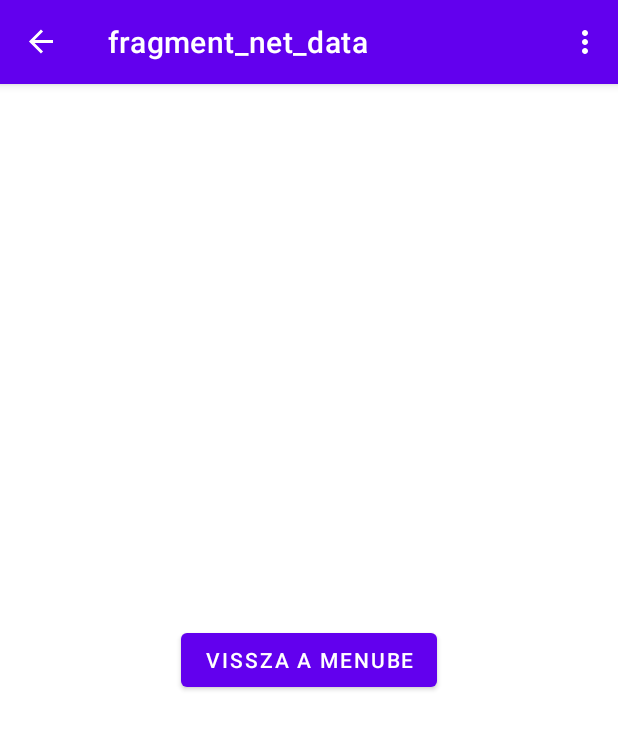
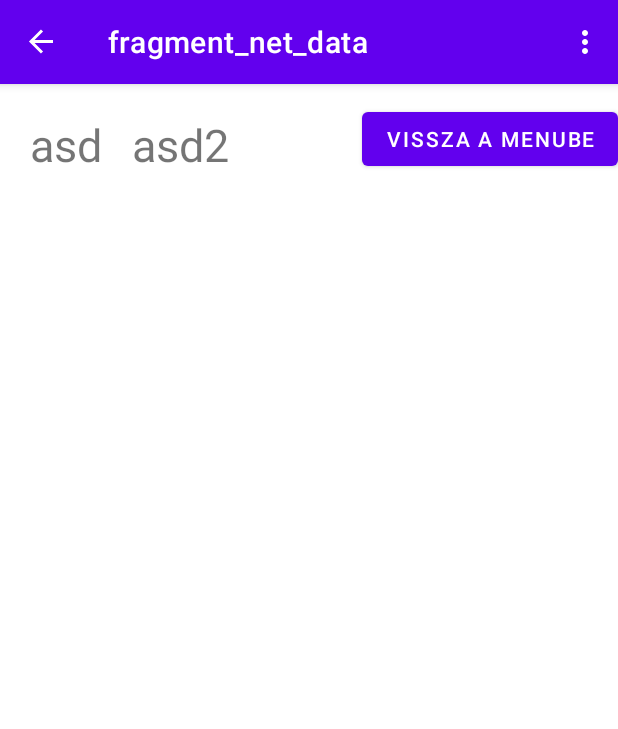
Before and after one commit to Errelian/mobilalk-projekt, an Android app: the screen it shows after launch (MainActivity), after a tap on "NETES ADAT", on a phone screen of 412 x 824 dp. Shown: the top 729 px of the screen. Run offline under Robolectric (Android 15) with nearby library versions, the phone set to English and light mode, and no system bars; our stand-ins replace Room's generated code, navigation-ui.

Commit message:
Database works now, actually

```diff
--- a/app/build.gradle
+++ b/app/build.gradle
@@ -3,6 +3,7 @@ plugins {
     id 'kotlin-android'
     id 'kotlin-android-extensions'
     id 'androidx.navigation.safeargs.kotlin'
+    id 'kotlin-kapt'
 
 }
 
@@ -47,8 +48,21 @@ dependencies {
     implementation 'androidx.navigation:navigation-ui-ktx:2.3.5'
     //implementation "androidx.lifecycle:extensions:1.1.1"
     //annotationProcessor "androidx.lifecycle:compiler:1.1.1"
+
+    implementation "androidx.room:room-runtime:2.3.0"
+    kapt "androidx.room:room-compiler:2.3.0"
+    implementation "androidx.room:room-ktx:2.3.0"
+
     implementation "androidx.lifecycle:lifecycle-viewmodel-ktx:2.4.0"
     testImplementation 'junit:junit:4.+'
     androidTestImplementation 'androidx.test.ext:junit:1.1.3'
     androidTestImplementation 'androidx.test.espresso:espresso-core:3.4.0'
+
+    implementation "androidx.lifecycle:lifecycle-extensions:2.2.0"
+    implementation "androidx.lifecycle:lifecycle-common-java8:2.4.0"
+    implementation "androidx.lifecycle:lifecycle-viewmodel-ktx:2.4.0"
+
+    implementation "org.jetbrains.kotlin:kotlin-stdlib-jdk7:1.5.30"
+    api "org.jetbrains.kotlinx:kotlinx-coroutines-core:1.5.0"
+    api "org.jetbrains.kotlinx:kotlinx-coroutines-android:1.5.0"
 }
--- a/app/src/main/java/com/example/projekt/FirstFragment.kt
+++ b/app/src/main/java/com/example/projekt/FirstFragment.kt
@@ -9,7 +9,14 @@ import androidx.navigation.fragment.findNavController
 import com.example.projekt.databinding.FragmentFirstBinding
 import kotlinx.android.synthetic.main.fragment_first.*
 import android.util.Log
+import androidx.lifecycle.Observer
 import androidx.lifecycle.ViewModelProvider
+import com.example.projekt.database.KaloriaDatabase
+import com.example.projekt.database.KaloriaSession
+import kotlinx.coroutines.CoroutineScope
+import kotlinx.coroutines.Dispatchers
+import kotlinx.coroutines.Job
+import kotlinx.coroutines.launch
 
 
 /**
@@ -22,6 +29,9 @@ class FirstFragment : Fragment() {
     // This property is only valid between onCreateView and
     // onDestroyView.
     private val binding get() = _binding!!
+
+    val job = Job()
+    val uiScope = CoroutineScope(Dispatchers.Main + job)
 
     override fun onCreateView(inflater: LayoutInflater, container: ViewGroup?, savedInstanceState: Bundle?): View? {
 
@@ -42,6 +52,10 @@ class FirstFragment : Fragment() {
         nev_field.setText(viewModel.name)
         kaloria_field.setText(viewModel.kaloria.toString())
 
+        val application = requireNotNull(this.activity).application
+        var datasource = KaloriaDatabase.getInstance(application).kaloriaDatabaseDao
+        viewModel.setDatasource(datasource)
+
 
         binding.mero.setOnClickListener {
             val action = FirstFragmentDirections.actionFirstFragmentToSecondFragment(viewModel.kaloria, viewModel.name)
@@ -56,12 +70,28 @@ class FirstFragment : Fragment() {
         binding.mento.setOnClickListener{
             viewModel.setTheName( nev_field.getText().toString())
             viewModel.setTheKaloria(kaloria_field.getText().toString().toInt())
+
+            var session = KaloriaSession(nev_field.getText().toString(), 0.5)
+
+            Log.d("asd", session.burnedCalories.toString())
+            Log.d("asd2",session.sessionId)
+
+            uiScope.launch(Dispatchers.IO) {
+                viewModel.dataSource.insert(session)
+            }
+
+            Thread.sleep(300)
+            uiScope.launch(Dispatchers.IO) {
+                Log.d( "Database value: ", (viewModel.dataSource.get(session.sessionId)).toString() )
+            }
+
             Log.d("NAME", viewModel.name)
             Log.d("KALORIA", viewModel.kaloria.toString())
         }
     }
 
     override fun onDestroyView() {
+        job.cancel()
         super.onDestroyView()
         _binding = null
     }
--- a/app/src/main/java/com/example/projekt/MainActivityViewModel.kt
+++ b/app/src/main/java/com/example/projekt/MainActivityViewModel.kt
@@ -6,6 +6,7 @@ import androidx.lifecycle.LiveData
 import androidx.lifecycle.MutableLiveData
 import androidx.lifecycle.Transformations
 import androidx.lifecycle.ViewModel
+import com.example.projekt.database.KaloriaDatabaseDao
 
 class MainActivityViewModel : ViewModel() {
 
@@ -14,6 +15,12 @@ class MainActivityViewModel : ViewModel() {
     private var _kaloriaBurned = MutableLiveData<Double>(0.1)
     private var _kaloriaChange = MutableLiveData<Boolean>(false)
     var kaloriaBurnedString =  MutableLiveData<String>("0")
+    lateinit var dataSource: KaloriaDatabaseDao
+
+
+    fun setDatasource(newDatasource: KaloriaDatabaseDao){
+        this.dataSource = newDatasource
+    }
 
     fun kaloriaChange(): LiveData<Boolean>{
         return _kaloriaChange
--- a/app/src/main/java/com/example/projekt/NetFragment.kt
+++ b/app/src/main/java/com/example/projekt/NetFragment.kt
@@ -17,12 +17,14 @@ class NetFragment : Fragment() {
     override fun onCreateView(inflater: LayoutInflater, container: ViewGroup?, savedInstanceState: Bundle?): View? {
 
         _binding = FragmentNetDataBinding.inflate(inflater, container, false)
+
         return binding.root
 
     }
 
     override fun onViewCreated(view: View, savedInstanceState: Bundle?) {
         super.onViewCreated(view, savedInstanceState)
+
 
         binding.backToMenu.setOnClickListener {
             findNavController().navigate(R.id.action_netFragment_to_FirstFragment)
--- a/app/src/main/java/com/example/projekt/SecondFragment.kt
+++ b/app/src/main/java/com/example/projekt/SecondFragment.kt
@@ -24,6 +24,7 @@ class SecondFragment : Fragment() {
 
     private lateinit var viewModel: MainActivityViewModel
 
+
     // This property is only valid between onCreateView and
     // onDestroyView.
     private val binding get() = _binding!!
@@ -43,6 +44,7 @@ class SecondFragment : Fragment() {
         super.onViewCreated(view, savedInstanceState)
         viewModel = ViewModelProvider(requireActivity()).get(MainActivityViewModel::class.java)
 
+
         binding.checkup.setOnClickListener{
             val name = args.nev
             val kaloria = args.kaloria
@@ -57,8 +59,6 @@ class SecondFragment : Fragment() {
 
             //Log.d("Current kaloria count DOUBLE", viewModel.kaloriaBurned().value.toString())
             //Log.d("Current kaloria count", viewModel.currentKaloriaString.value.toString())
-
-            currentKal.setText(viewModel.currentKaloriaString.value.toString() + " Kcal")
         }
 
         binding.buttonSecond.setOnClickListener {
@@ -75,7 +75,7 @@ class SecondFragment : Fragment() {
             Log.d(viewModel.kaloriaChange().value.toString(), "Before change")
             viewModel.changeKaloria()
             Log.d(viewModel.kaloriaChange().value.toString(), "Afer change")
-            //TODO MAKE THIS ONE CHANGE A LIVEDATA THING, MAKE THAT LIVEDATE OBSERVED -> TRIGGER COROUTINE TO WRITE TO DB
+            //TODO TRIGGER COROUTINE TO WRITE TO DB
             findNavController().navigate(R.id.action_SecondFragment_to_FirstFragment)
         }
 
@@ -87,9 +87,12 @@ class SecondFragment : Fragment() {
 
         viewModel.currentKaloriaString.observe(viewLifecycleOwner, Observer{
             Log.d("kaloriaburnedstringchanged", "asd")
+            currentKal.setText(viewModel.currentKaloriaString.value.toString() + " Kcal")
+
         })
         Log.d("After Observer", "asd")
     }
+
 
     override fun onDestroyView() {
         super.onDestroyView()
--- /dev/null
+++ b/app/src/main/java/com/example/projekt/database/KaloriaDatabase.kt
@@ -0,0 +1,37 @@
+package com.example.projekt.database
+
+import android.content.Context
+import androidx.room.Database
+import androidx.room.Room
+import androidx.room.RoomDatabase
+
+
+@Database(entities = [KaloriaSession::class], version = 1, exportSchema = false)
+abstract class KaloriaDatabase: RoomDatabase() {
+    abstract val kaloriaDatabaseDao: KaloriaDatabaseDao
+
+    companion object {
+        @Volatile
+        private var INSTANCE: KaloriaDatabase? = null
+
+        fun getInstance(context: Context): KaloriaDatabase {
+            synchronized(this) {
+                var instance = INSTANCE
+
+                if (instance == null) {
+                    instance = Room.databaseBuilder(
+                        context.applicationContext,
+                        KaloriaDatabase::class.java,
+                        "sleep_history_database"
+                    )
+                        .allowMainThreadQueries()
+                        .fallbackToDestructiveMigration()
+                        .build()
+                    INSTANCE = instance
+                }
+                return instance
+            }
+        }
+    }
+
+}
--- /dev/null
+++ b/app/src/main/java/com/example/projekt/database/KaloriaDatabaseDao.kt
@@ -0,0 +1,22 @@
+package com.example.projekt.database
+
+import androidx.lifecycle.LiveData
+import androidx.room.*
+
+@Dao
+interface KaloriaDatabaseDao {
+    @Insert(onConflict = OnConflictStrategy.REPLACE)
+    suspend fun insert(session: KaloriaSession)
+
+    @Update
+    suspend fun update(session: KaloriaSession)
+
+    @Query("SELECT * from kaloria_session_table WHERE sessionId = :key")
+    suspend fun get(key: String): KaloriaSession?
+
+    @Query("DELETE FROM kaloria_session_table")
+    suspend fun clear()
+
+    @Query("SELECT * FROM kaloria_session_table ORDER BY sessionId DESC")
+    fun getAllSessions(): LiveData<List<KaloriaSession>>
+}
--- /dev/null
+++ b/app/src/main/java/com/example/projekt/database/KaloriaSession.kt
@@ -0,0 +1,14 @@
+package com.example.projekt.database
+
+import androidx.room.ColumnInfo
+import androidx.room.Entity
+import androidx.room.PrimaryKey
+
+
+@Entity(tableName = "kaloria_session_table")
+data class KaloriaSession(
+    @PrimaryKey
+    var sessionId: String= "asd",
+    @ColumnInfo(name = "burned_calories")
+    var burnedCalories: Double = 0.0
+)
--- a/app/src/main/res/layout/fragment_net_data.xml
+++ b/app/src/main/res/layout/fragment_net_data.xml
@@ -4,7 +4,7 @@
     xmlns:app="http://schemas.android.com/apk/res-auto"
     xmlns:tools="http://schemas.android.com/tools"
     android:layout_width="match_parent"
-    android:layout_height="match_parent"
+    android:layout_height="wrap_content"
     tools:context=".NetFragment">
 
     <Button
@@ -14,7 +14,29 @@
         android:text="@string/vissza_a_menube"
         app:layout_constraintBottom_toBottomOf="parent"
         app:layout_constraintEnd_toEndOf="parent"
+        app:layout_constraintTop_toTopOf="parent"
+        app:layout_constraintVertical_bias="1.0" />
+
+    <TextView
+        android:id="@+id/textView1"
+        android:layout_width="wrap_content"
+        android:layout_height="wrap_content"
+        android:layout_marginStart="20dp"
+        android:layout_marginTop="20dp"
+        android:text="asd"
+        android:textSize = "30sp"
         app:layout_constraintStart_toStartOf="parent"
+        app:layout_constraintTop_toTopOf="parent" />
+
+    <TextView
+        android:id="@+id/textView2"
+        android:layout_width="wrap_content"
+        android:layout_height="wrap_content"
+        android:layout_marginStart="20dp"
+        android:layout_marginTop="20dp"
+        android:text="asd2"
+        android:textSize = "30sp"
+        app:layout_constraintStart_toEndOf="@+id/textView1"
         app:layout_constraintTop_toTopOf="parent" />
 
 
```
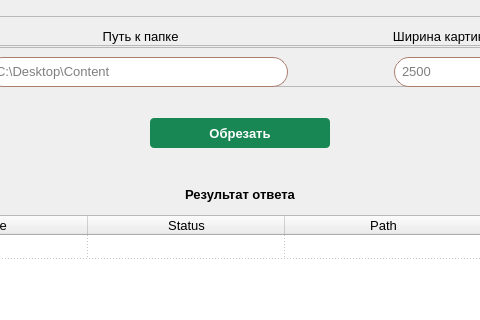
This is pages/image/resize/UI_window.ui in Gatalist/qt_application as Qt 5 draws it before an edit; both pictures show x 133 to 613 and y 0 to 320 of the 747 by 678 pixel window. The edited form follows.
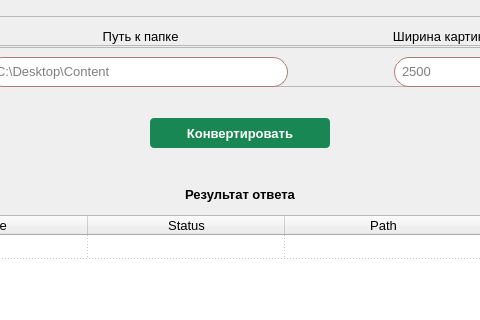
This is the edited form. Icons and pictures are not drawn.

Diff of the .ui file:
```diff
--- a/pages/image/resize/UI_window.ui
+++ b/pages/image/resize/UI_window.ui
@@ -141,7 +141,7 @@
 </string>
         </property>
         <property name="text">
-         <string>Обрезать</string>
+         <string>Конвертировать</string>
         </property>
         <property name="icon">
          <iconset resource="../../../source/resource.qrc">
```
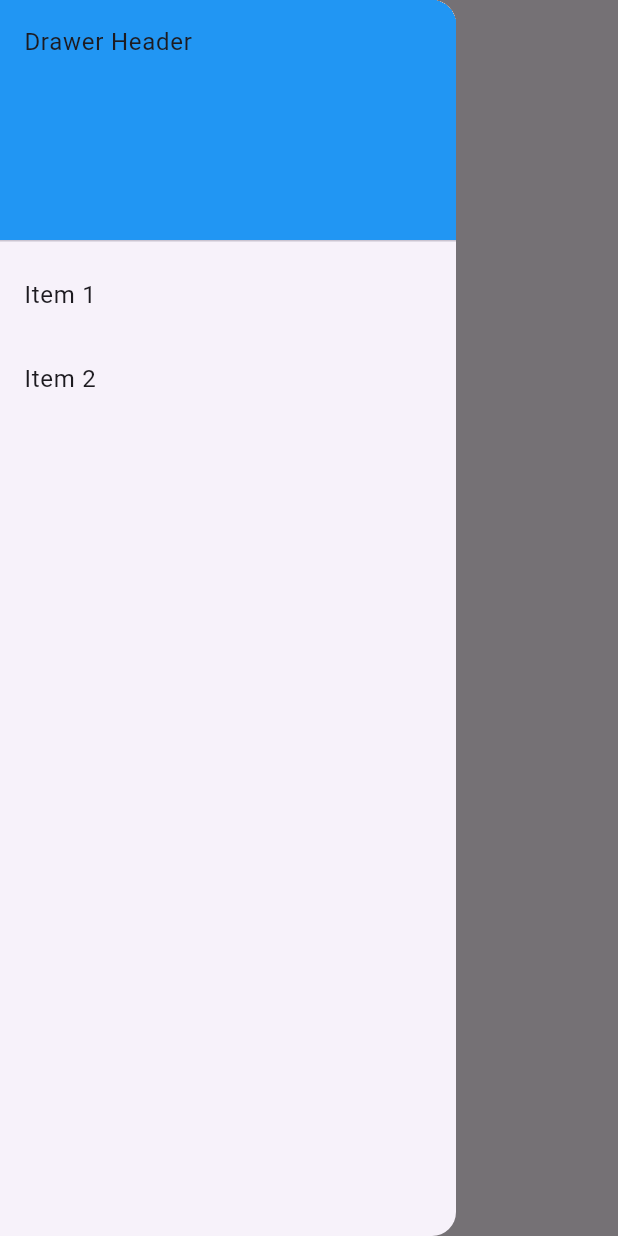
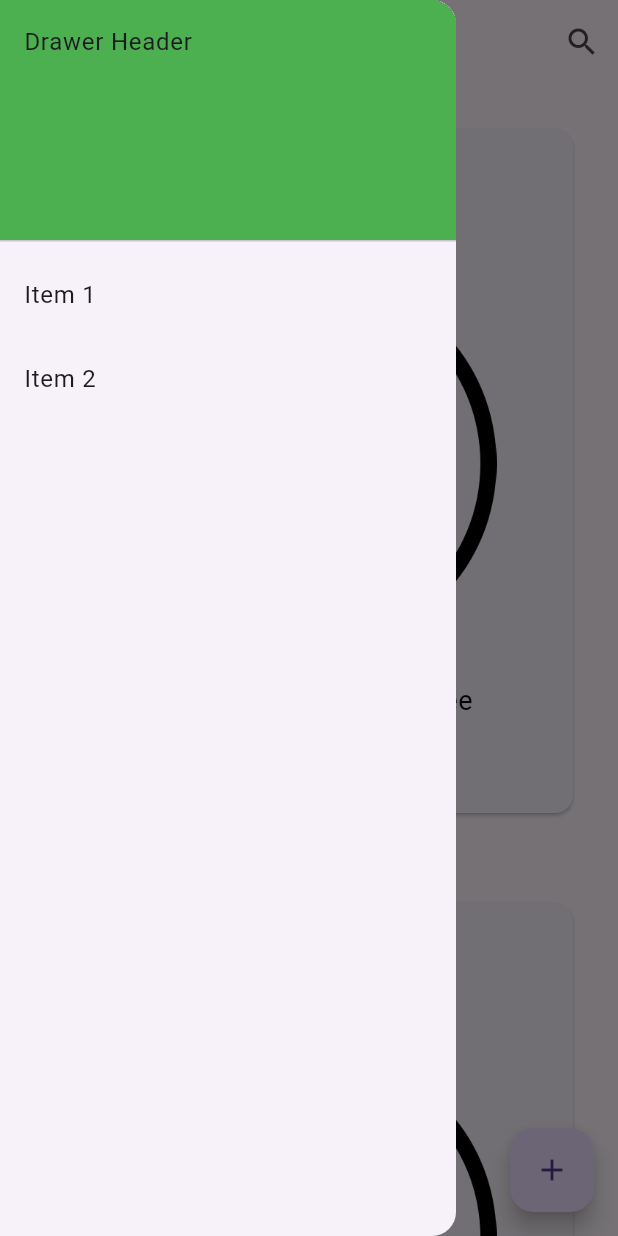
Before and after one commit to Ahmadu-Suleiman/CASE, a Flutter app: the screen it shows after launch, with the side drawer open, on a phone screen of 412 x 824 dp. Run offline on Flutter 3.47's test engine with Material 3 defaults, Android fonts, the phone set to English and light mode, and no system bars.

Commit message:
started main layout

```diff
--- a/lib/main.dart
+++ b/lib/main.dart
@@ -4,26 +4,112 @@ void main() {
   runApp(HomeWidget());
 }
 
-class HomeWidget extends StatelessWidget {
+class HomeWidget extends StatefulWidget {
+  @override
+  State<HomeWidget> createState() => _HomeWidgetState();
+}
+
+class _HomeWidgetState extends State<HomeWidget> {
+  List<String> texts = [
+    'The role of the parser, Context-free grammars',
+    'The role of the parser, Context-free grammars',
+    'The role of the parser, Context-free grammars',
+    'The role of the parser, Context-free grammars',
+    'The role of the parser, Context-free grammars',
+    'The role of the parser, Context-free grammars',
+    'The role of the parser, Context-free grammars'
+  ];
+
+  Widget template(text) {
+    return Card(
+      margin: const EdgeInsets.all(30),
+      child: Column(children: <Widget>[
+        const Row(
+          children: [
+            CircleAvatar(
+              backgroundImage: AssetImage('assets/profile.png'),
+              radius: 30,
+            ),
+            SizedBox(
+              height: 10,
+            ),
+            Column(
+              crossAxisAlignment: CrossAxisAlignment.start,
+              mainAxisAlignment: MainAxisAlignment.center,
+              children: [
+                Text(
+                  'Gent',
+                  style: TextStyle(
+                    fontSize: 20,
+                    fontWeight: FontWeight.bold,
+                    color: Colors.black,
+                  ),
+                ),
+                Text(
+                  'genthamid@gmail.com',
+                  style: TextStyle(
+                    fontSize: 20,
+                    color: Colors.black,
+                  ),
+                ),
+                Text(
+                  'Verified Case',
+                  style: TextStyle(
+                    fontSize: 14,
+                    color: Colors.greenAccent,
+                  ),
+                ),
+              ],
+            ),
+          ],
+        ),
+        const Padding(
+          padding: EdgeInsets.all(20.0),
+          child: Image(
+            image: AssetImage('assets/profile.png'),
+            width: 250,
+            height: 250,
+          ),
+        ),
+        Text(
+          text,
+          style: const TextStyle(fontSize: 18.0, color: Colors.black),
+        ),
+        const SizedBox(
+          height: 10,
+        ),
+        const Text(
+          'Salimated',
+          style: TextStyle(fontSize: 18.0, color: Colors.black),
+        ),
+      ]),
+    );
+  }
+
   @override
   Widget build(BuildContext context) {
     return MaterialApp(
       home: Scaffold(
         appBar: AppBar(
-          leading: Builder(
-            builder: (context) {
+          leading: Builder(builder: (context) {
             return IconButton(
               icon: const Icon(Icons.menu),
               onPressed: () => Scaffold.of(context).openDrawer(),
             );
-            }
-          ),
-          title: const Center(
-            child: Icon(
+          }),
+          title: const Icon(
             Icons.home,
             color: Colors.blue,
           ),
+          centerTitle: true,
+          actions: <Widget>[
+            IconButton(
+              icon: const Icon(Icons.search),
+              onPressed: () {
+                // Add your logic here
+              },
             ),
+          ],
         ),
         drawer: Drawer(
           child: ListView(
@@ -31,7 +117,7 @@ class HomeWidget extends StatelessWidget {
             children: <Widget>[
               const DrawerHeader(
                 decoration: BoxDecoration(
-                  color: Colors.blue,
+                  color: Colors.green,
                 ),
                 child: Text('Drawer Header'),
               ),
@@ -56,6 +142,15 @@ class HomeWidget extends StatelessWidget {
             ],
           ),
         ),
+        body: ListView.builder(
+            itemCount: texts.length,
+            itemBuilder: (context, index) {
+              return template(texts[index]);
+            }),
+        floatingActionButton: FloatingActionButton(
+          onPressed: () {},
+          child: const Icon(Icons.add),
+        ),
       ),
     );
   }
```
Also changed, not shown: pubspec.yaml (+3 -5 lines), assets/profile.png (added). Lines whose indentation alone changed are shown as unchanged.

Exercise prompt: Would you filter the records and copy each line that contains the word "KaloriaSession"?

Exercise output:
+import com.example.projekt.database.KaloriaSession
+            var session = KaloriaSession(nev_field.getText().toString(), 0.5)
+@Database(entities = [KaloriaSession::class], version = 1, exportSchema = false)
+    suspend fun insert(session: KaloriaSession)
+    suspend fun update(session: KaloriaSession)
+    suspend fun get(key: String): KaloriaSession?
+    fun getAllSessions(): LiveData<List<KaloriaSession>>
+++ b/app/src/main/java/com/example/projekt/database/KaloriaSession.kt
+data class KaloriaSession(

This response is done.